The new American Academy of Pediatrics policy on Sudden Infant Death Syndrome for the first time recommends breastfeeding as lowering the risk of SIDS.
CNN reports (in an article mostly about crib bumpers):
Dr. Moon explains that as of the most recent policy statement in 2005, the AAP didn't have enough evidence to associate breastfeeding with a reduced risk of SIDS, although the connection had been established between breastfeeding and a lower risk of infant mortality overall, but since then, "there have been several studies that have come out that have demonstrated pretty unequivocally that breastfeeding is protective. So, we wanted SIDS risk reduction to be on the list of the many reasons why we should breastfeed."
As of now, medical professionals still don't understand exactly how breastfeeding helps to lower risk of SIDS, and Moon explains that it may have to do with "anti-inflammatory properties of breastfeeding, or it may have to do with the fact that breastfeeding decreases infections in babies, because we know that babies who die of SIDS are more likely to have had a recent infection. It could be a whole host of things, and there are researchers that are looking at that."
The policy also states: "The protective effect of breastfeeding increases with exclusivity. However, any breastfeeding has been shown to be more protective against SIDS than no breastfeeding."
How much protection are we talking about?

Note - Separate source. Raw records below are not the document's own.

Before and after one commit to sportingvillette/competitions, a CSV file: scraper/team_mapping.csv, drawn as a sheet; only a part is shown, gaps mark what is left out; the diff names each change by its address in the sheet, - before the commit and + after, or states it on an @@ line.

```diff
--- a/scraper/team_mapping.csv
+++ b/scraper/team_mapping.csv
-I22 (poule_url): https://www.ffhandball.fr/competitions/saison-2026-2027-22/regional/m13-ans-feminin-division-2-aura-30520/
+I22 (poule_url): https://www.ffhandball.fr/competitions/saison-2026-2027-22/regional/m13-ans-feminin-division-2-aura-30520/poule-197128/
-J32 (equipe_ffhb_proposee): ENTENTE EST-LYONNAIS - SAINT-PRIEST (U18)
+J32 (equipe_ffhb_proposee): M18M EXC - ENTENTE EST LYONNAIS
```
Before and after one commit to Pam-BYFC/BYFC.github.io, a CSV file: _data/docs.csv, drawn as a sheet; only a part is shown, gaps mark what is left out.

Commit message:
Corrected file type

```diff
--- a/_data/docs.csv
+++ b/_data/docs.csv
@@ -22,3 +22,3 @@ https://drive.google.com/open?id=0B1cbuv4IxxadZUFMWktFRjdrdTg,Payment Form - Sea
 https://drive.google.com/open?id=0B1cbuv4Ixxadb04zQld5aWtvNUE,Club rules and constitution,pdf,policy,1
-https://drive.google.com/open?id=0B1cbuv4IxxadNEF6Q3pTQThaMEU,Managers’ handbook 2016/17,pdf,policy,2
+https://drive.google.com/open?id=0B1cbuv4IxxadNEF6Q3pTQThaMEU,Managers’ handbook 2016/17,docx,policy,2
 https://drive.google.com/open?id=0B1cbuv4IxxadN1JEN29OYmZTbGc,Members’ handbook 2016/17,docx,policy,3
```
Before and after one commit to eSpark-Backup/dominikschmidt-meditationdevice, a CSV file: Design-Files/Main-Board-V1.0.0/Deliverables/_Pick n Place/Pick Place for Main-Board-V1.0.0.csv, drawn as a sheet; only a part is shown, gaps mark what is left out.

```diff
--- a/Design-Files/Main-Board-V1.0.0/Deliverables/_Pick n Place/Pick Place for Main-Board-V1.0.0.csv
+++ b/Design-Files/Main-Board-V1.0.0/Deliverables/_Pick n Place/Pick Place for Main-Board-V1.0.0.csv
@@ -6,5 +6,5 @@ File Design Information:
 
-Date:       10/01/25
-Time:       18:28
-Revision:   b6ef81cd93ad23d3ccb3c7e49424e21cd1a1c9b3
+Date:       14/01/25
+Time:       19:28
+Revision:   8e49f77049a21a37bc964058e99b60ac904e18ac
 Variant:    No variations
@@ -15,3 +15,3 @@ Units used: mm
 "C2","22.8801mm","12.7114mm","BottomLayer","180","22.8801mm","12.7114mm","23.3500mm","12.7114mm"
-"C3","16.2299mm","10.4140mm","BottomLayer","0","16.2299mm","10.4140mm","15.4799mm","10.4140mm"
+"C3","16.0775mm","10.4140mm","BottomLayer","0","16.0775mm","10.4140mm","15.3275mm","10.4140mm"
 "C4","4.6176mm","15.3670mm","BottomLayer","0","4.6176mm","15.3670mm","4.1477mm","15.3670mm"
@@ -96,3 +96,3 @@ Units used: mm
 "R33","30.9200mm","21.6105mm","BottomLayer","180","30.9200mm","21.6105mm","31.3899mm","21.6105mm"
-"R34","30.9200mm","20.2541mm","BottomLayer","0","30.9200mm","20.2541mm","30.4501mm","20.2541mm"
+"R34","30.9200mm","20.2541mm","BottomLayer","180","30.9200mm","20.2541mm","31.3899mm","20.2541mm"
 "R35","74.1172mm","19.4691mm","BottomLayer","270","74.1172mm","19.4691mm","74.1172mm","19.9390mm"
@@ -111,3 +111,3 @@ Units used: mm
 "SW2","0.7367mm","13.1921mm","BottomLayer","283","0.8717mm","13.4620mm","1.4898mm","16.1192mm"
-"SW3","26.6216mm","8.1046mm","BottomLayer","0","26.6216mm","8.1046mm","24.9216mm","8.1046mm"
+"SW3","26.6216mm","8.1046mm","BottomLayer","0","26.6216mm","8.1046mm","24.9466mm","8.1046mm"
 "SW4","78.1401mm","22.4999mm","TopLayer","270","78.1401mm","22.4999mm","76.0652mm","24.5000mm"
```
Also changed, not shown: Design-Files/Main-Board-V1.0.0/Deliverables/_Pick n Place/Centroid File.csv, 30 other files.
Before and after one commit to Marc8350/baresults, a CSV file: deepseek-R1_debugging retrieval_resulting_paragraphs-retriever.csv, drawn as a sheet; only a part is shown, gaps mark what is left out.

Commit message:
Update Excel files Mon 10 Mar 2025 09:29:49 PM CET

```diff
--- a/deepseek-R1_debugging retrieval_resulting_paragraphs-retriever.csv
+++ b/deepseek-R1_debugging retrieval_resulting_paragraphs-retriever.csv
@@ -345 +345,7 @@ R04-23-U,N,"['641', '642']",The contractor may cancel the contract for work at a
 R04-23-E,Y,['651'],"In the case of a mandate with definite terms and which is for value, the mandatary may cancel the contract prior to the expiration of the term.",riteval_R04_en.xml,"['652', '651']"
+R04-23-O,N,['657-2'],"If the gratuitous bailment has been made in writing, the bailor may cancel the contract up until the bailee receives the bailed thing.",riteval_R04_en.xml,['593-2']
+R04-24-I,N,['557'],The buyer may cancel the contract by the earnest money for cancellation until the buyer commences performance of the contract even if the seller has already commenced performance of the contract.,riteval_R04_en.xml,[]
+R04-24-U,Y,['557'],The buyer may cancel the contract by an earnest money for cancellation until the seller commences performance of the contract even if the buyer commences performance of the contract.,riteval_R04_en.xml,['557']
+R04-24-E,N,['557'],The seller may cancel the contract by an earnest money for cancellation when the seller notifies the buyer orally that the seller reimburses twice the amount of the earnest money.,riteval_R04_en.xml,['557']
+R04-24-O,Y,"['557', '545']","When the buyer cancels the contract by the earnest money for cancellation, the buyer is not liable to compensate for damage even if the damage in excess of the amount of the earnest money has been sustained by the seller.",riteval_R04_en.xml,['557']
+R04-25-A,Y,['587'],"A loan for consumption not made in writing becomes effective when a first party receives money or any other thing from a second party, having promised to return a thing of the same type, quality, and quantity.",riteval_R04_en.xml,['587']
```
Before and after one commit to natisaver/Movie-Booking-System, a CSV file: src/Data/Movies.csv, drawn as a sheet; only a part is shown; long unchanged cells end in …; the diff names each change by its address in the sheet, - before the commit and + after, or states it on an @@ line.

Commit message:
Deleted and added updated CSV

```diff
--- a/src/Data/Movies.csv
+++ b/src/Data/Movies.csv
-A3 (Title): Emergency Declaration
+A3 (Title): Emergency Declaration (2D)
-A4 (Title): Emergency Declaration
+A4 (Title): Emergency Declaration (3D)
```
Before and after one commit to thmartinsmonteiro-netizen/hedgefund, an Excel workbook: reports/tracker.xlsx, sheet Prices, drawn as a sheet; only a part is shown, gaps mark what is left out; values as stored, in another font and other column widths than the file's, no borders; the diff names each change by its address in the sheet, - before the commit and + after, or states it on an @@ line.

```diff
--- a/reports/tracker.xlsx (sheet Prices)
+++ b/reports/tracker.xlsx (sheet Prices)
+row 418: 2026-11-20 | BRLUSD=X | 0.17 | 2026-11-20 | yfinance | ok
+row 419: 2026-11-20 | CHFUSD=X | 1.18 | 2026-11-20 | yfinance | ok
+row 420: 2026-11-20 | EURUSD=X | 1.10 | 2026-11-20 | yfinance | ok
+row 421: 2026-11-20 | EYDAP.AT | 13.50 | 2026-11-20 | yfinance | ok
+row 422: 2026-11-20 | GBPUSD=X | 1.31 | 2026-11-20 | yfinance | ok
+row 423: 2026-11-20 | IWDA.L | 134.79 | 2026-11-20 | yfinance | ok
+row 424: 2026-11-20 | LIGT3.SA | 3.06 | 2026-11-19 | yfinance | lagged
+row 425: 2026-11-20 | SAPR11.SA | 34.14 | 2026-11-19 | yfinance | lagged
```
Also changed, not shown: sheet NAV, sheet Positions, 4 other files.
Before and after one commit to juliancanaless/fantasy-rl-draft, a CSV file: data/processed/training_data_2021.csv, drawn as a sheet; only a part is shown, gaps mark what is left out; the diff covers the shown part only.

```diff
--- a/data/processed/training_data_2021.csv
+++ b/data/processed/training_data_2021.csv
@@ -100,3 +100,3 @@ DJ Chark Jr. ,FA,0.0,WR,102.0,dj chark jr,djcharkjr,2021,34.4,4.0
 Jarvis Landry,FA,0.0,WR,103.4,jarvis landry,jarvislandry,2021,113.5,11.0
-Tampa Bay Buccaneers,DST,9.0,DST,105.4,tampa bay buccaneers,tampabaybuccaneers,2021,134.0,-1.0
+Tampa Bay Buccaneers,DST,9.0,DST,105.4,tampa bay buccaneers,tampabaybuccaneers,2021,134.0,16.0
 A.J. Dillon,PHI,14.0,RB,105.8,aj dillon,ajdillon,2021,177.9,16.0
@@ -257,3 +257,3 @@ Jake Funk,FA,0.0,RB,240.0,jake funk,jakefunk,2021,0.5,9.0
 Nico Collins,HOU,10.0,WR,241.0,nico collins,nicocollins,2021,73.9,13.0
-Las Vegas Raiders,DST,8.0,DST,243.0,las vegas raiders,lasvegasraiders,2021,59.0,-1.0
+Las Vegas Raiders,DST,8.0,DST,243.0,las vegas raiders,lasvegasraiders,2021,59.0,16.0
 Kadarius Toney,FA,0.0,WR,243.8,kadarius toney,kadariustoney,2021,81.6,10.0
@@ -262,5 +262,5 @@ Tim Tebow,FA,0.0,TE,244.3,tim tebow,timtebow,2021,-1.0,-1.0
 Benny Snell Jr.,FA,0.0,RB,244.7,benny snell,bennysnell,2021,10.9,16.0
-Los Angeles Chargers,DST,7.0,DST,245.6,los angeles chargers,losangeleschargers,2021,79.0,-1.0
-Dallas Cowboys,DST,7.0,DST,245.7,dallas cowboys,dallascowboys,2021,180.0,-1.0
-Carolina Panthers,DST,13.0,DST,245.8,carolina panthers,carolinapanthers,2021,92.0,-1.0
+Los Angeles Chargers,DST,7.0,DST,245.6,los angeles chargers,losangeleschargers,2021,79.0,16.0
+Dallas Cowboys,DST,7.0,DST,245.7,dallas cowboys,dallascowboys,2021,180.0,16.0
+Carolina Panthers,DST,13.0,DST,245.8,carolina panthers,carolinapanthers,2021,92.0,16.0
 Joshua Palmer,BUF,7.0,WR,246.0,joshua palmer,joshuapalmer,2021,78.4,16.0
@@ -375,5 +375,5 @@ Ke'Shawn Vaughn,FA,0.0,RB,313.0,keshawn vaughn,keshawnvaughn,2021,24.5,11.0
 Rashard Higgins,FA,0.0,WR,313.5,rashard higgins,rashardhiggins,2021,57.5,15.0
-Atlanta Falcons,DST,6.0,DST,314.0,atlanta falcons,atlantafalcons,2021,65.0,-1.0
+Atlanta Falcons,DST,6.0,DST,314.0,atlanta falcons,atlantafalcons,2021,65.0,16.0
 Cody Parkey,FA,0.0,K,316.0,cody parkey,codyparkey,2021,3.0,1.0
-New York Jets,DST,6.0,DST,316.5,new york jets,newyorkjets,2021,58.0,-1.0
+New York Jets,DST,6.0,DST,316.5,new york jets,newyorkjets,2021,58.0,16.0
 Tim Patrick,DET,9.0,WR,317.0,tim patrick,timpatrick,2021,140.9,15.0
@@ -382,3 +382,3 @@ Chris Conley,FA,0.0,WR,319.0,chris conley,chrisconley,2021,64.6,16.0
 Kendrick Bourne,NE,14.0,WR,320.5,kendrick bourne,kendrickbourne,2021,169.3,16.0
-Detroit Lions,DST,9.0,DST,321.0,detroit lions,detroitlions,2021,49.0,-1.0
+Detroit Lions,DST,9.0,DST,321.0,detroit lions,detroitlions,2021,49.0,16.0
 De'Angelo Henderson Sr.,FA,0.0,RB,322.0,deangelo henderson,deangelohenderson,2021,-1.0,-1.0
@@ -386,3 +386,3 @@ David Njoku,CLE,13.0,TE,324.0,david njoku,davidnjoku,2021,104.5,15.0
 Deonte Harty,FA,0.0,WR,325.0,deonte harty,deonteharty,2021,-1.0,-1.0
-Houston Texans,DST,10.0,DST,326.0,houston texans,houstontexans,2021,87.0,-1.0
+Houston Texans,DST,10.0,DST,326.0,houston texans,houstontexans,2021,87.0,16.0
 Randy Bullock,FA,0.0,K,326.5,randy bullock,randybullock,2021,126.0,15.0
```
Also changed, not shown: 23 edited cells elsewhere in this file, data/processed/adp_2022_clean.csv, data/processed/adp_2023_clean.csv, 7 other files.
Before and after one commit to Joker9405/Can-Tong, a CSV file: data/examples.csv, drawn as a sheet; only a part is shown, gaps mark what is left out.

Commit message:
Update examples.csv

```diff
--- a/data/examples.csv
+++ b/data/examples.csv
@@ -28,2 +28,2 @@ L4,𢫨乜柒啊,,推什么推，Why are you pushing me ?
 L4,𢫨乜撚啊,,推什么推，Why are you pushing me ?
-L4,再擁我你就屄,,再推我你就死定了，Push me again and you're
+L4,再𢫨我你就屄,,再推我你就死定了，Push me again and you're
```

One of the studies cited wast this meta-analysis released this year, found:
The rate of SIDS was 60 percent lower among infants who had any amount of breastfeeding compared to those who were not breastfed.
The rate of SIDS was more than 70 percent lower in infants that been breastfed exclusively for any period of time.